Man, was it TORTURE dropping him off at the daycare. He would get a little clingy even at my parents, but nothing like this!

It didn't matter how much we hyped it up. Once we walked into that classroom, the reality would hit him and the meltdown ensued!

I literally had to peel him off of me and just walk out. Some days I could sneak out when he was distracted with a toy.

I know a lot of parents worry about how this seemingly traumatic experience might be scarring their kids for life.

Today's article will help you learn ways to better manage this anxiety and feel better about the separation.

Talk About It

Whether it's prompted by a Llama Llama book or Daniel Tiger episode, have a conversation about the transition and their feelings. It's okay if they don't seem to understand or if the talk only lasts for a few minutes.

Lay the foundation that it's okay to miss you and that you will miss them, reminding them that you will be coming back to pick them up.

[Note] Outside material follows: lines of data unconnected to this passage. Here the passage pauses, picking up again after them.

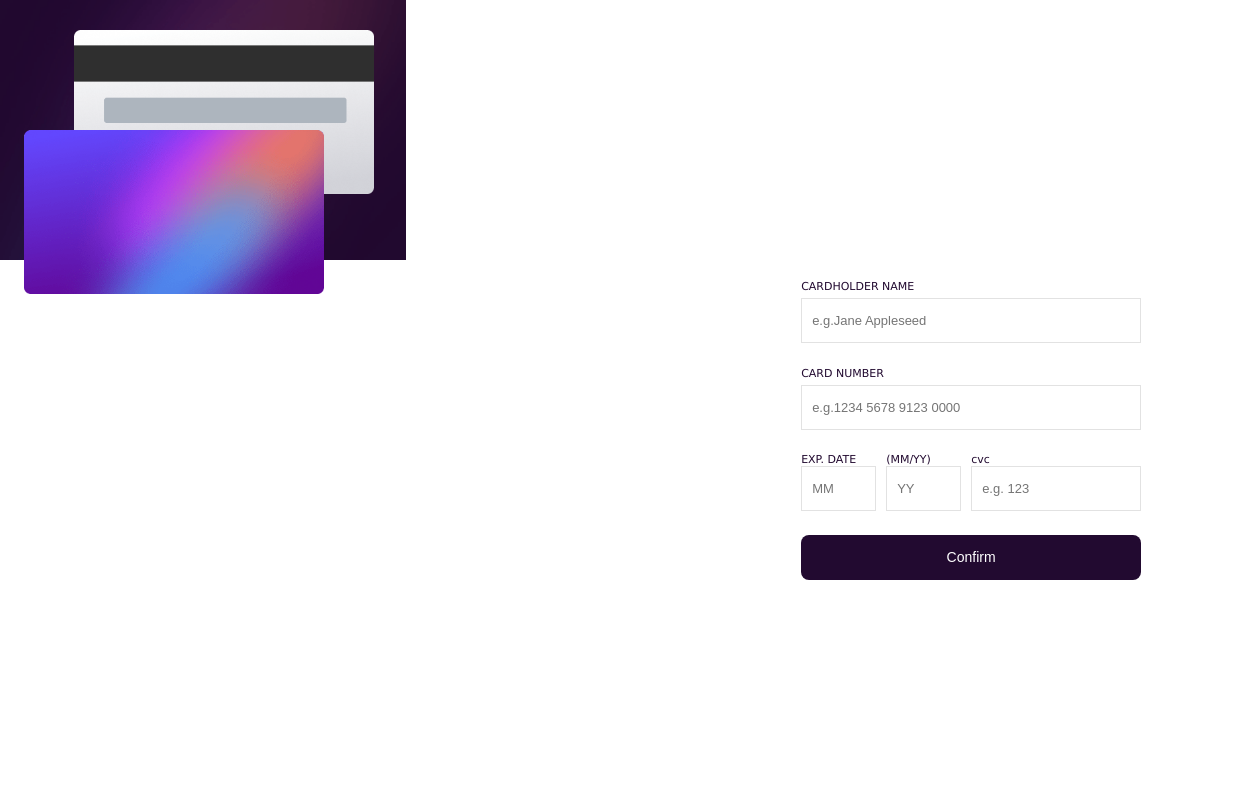
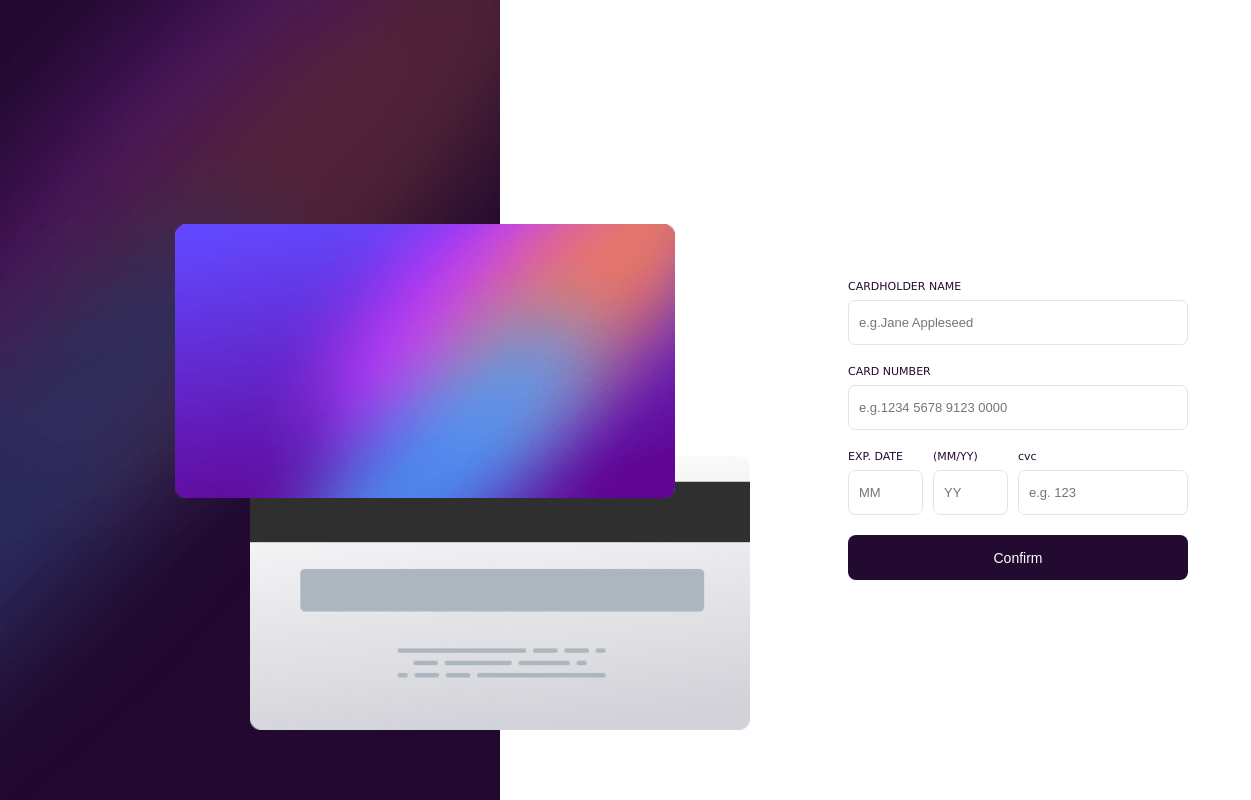
Before and after one commit to Inienamikpoh/InputForm, a plain HTML site: page index.html in a window 1536 px wide. Shown: the whole page, without its empty margins (0-1251 px from the left). Drawn offline with Linux system fonts and the light colour scheme.

Commit message:
final commit

```diff
--- a/style.css
+++ b/style.css
@@ -58,23 +58,16 @@ body{
         font-size: 11px;
         color: #220A30;
         font-weight: 500;
+        margin-bottom: 7px;
     }
     .info input{
         font-size: 13px;
-        color: #220A30;
+        color: #220a30;
         font-weight: 500;
         padding-left: 10px;
-    }
-    .first input,
-    .second input,
-    .left input,
-    .middle input,
-    .right input {
         height: 45px;
-        border: 1px solid rgb(226, 226, 226);
-    }
-    input :focus{
-        border-color: #220A30;
+        border: 1px solid #e4e4e4;
+        border-radius: 7px;
     }
     button{
         height: 45px;
@@ -88,10 +81,6 @@ body{
     .first input,
     .second input{
         width: 100%;
-    }
-    .first p,
-    .second p{
-        margin-bottom: 5px;
     }
     .third{
         display: flex;
@@ -109,9 +98,109 @@ body{
     }
 }
 
-@media screen and (min-width: 740px) {
+@media screen and (min-width: 760px) {
     .container{
         display: flex;
     }
+    .small_background{
+        display: none;
+    }
+    .big_background{
+        display: block;
+        height: 100%;
+        width: 300px;
+    }
+    .container{
+        position: relative;
+    }
+    .front_card img{
+        position: absolute;
+        top: 32%;
+        left: 7%;
+    }
+    .back_card img{
+        position: absolute;
+        top: 57%;
+        left: 7%;
+    }
+    .front_card img,
+    .back_card img{
+        width: 320px;
+    }
 
 }
+
+@media screen and (min-width: 980px){
+    .front_card img,
+    .back_card img{
+        width: 360px;
+    }
+    .front_card img{
+        top: 28%;
+        left: 15%;
+    }
+    .back_card img{
+        top: 59%;
+        left: 20%;
+    }
+}
+
+@media screen and (min-width: 1008px){
+    .front_card img,
+    .back_card img{
+        width: 400px;
+    }
+    .front_card img{
+        top: 28%;
+        left: 15%;
+    }
+    .back_card img{
+        top: 59%;
+        left: 20%;
+    }
+}
+
+@media screen and (min-width: 1330px){
+    .big_background{
+        width: 350px;
+    }
+    .front_card img,
+    .back_card img{
+        width: 450px;
+    }
+    .front_card img{
+        top: 28%;
+        left: 35%;
+    }
+    .back_card img{
+        top: 57%;
+        left: 50%;
+    }
+}
+@media screen and (min-width: 1360px){
+    .big_background{
+        width: 350px;
+    }
+    .front_card img,
+    .back_card img{
+        width: 450px;
+    }
+    .front_card img{
+        top: 28%;
+        left: 35%;
+    }
+    .back_card img{
+        top: 57%;
+        left: 50%;
+    }
+}
+
+@media screen and (min-width: 1440px){
+    .big_background{
+        width: 500px;
+    }
+    .front_card img,
+    .back_card img{
+        width: 500px;
+    }
+}
```
Also changed, not shown: index.html (+2 -2 lines), 1 other file.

List all the fun things about daycare or school. At our daycare, my youngest would get to paint and do other really messy projects that we didn't do at home.

Do Your Kid a Favor

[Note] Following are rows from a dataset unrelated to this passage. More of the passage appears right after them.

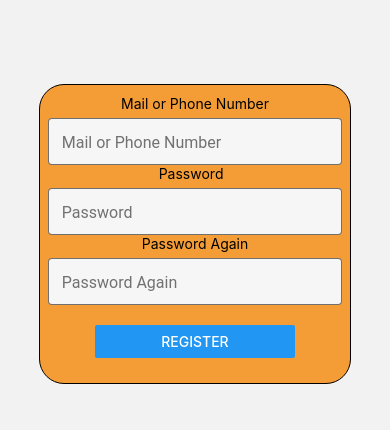
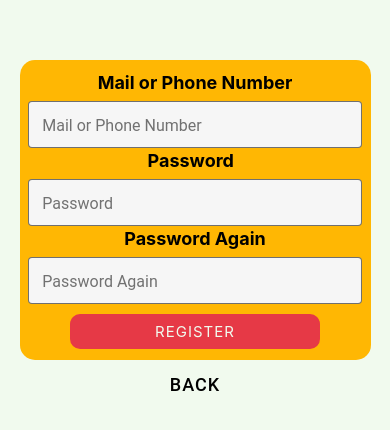
Before and after one commit to halil-seran/cncnova, a React Native app: screen /RegisterScreen in a window 390 px wide. Shown: the part 188-618 px from the top of the page. Built offline with nearby package versions, Linux system fonts and the light colour scheme; no server answers.

Commit message:
LetsStartAgain

```diff
--- a/src/Screens/AccountScreen/AuthScreen.js
+++ b/src/Screens/AccountScreen/AuthScreen.js
@@ -1,29 +1,18 @@
 import React, { useState, useContext } from "react";
-import { View, Text, Button, StyleSheet, StatusBar } from "react-native";
-import { Dimensions } from "react-native";
+import { Text, StyleSheet } from "react-native";
 import { TextInput } from "react-native-paper";
-import styled from "styled-components/native";
 import LottieView from "lottie-react-native";
+import {
+  Screen,
+  ButtonText,
+  AnimationWrapper,
+  Card,
+  Title,
+  BottomButtons,
+  Button,
+} from "../ScreenComponents/AuthScreen-component";
 
 import { AuthenticationContext } from "../../services/authentication/authentication.context";
-
-const Screen = styled.View`
-  flex: 1;
-  justify-content: center;
-  align-items: center;
-`;
-
-const ButtonContainer = styled.View`
-  width: 100px;
-  padding-top: 10px;
-`;
-const AnimationWrapper = styled.View`
-  width: 400px;
-  height: 400px;
-  position: absolute;
-  top: 20px;
-  padding: 10px;
-`;
 
 export const AuthScreen = ({ navigation }) => {
   const [email, setEmail] = useState("");
@@ -40,8 +29,8 @@ export const AuthScreen = ({ navigation }) => {
           source={require("../../../assets/cncanimation.json")}
         />
       </AnimationWrapper>
-      <View style={styles.container}>
-        <Text>Mail or Phone Number</Text>
+      <Card>
+        <Title>Mail or Phone Number</Title>
         <TextInput
           style={styles.inputContainer}
           mode="outlined"
@@ -52,7 +41,7 @@ export const AuthScreen = ({ navigation }) => {
           autoCapitalize="none"
           onChangeText={(u) => setEmail(u)}
         />
-        <Text>Password</Text>
+        <Title>Password</Title>
         <TextInput
           style={styles.inputContainer}
           mode="outlined"
@@ -64,44 +53,20 @@ export const AuthScreen = ({ navigation }) => {
           onChangeText={(p) => setPassword(p)}
         />
         <Text variant="error">{error}</Text>
-        <View
-          style={{
-            flex: 1,
-            flexDirection: "row",
-            justifyContent: "space-around",
-            width: "100%",
-          }}
-        >
-          <ButtonContainer>
-            <Button
-              title="Register"
-              onPress={() => navigation.navigate("RegisterScreen")}
-            />
-          </ButtonContainer>
-          <ButtonContainer>
-            <Button title="Login" onPress={() => onLogin(email, password)} />
-          </ButtonContainer>
-        </View>
-      </View>
+        <BottomButtons>
+          <Button onPress={() => navigation.navigate("RegisterScreen")}>
+            <ButtonText>REGISTER</ButtonText>
+          </Button>
+          <Button onPress={() => onLogin(email, password)}>
+            <ButtonText>LOGIN</ButtonText>
+          </Button>
+        </BottomButtons>
+      </Card>
     </Screen>
   );
 };
 
 const styles = StyleSheet.create({
-  screen: {
-    flex: 1,
-    justifyContent: "center",
-    alignItems: "center",
-  },
-  container: {
-    backgroundColor: "#F49D37",
-    borderRadius: 15,
-    width: "80%",
-    height: "22%",
-    alignItems: "center",
-    padding: 4,
-    marginTop: 100,
-  },
   inputContainer: {
     width: "95%",
     height: 45,
--- a/src/Screens/AccountScreen/RegisterScreen.js
+++ b/src/Screens/AccountScreen/RegisterScreen.js
@@ -1,24 +1,17 @@
 import React, { useState, useContext } from "react";
-import { View, Text, Button, StyleSheet } from "react-native";
+import { StyleSheet } from "react-native";
 import { TextInput } from "react-native-paper";
-import styled from "styled-components/native";
+import {
+  Screen,
+  Card,
+  Title,
+  RegisterButton,
+  ButtonText,
+  BackButton,
+  BackButtonTitle
+} from "../ScreenComponents/RegisterScreen-component";
 
 import { AuthenticationContext } from "../../services/authentication/authentication.context";
-
-const Screen = styled.View`
-  flex: 1;
-  justify-content: center;
-  align-items: center;
-`;
-const InputArea = styled.View`
-  padding-top: 10px;
-  background-color: #f49d37;
-  border-radius: 25px;
-  border-width: 1px;
-  width: 80%;
-  align-items: center;
-  height: 300px;
-`;
 
 export const RegisterScreen = ({ navigation }) => {
   const [email, setEmail] = useState("");
@@ -27,8 +20,8 @@ export const RegisterScreen = ({ navigation }) => {
   const { onRegister, error } = useContext(AuthenticationContext); // ,isLoading,
   return (
     <Screen>
-      <InputArea>
-        <Text>Mail or Phone Number</Text>
+      <Card>
+        <Title>Mail or Phone Number</Title>
         <TextInput
           style={styles.inputContainer}
           mode="outlined"
@@ -39,7 +32,7 @@ export const RegisterScreen = ({ navigation }) => {
           autoCapitalize="none"
           onChangeText={(u) => setEmail(u)}
         />
-        <Text>Password {error} </Text>
+        <Title>Password {error} </Title>
         <TextInput
           style={styles.inputContainer}
           mode="outlined"
@@ -50,7 +43,7 @@ export const RegisterScreen = ({ navigation }) => {
           autoCapitalize="none"
           onChangeText={(p) => setPassword(p)}
         />
-        <Text>Password Again</Text>
+        <Title>Password Again</Title>
         <TextInput
           style={styles.inputContainer}
           mode="outlined"
@@ -61,13 +54,14 @@ export const RegisterScreen = ({ navigation }) => {
           autoCapitalize="none"
           onChangeText={(p) => setRepeatedPassword(p)}
         />
-        <View style={styles.buttonContainer}>
-          <Button
-            title="register"
-            onPress={() => onRegister(email, password, repeatedPassword)}
-          />
-        </View>
-      </InputArea>
+
+        <RegisterButton onPress={() => onRegister(email, password, repeatedPassword)}>
+          <ButtonText>REGISTER</ButtonText>
+        </RegisterButton>
+      </Card>
+      <BackButton /*mode="contained"*/ onPress={() => navigation.goBack()}>
+        <BackButtonTitle>Back</BackButtonTitle>
+      </BackButton>
     </Screen>
   );
 };
@@ -77,8 +71,4 @@ const styles = StyleSheet.create({
     width: "95%",
     height: 45,
   },
-  buttonContainer: {
-    margin: 20,
-    width: 200,
-  },
 });
--- /dev/null
+++ b/src/Screens/ScreenComponents/AuthScreen-component.js
@@ -0,0 +1,47 @@
+import styled from "styled-components/native";
+
+export const Screen = styled.View`
+  flex: 1;
+  justify-content: center;
+  align-items: center;
+  background: #f1faee;
+`;
+export const AnimationWrapper = styled.View`
+  width: 400px;
+  height: 400px;
+  position: absolute;
+  top: 20px;
+  padding: 10px;
+`;
+export const Card = styled.View`
+  background: #ffb703;
+  border-radius: 15px;
+  width: 90%;
+  height: 25%;
+  align-items: center;
+  padding: 4px;
+  margin-top: 100px;
+`;
+export const Title = styled.Text`
+  font-weight: bold;
+  font-size: 18px;
+  margin: 2px;
+`;
+export const BottomButtons = styled.View`
+  width: 100%;
+  flex-direction: row;
+  justify-content: space-around;
+`;
+export const Button = styled.Pressable`
+  width: 160px;
+  height: 35px;
+  align-items: center;
+  justify-content: center;
+  background: #e63946;
+  border-radius: 10px;
+`;
+export const ButtonText = styled.Text`
+  font-size: 15px;
+  letter-spacing:1px;
+    color: #f1faee;
+`;
--- /dev/null
+++ b/src/Screens/ScreenComponents/RegisterScreen-component.js
@@ -0,0 +1,44 @@
+import styled from "styled-components/native";
+import { Button } from "react-native-paper";
+
+export const Screen = styled.View`
+  flex: 1;
+  justify-content: center;
+  align-items: center;
+  background: #f1faee;
+`;
+export const Card = styled.View`
+  padding-top: 10px;
+  background-color: #ffb703;
+  border-radius: 15px;
+  width: 90%;
+  align-items: center;
+  height: 300px;
+`;
+export const Title = styled.Text`
+  font-weight: bold;
+  font-size: 18px;
+  margin: 2px;
+`;
+export const RegisterButton = styled.Pressable`
+  width: 250px;
+  height: 35px;
+  align-items: center;
+  justify-content: center;
+  background: #e63946;
+  border-radius: 10px;
+  margin-top: 10px;
+`;
+export const ButtonText = styled.Text`
+  font-size: 15px;
+  letter-spacing: 1px;
+  color: #f1faee;
+`;
+export const BackButton = styled(Button).attrs({
+    color: "black"
+  })`
+    padding: 5px;
+  `;
+export const BackButtonTitle = styled.Text`
+font-size: 18px;
+`;
```
Also changed, not shown: src/Screens/ScreenComponents/AddProductScreen-component.js (added), src/Screens/ScreenComponents/CameraScreen-component.js (added), src/Screens/ScreenComponents/DetailScreen-component.js (added), src/Screens/ScreenComponents/FilterScreen-component.js (added), src/Screens/ScreenComponents/HomeScreen-component.js (added), src/Screens/ScreenComponents/MyProductScreen-component.js (added), src/Screens/ScreenComponents/PasswordChangeScreen-component.js (added), src/Screens/ScreenComponents/ProfileScreen-component.js (added).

We don't want our kids to be upset, but we aren't doing them any favors when we try to make those feelings go away for them.

You have probably heard of helicopter or lawnmower parenting, where the parents insert themselves too much into their child's life. They solve their children's problems and remove common obstacles for them.

Unfortunately, this type of parenting can cause A LOT of problems for kiddos down the road.

When children are parented in this manner, they are more likely to experience anxiety (the exact problem we think we're fixing), low self-esteem and lack of confidence, under-developed life skills (cleaning, organization, communication, relationships), and poor coping skills (low frustration tolerance, emotional dysregulation). Check out this article from Parents.com for more info.

Be the Change

Ok, so you realize you're not doing your kiddo any favors by fixing their feeling for them, but you still feel guilty and dread dropping them off.

So, how do you feel better and make everyone's life a little easier?

Change that way you think about that separation. Our anxious thoughts generate that anxious feeling.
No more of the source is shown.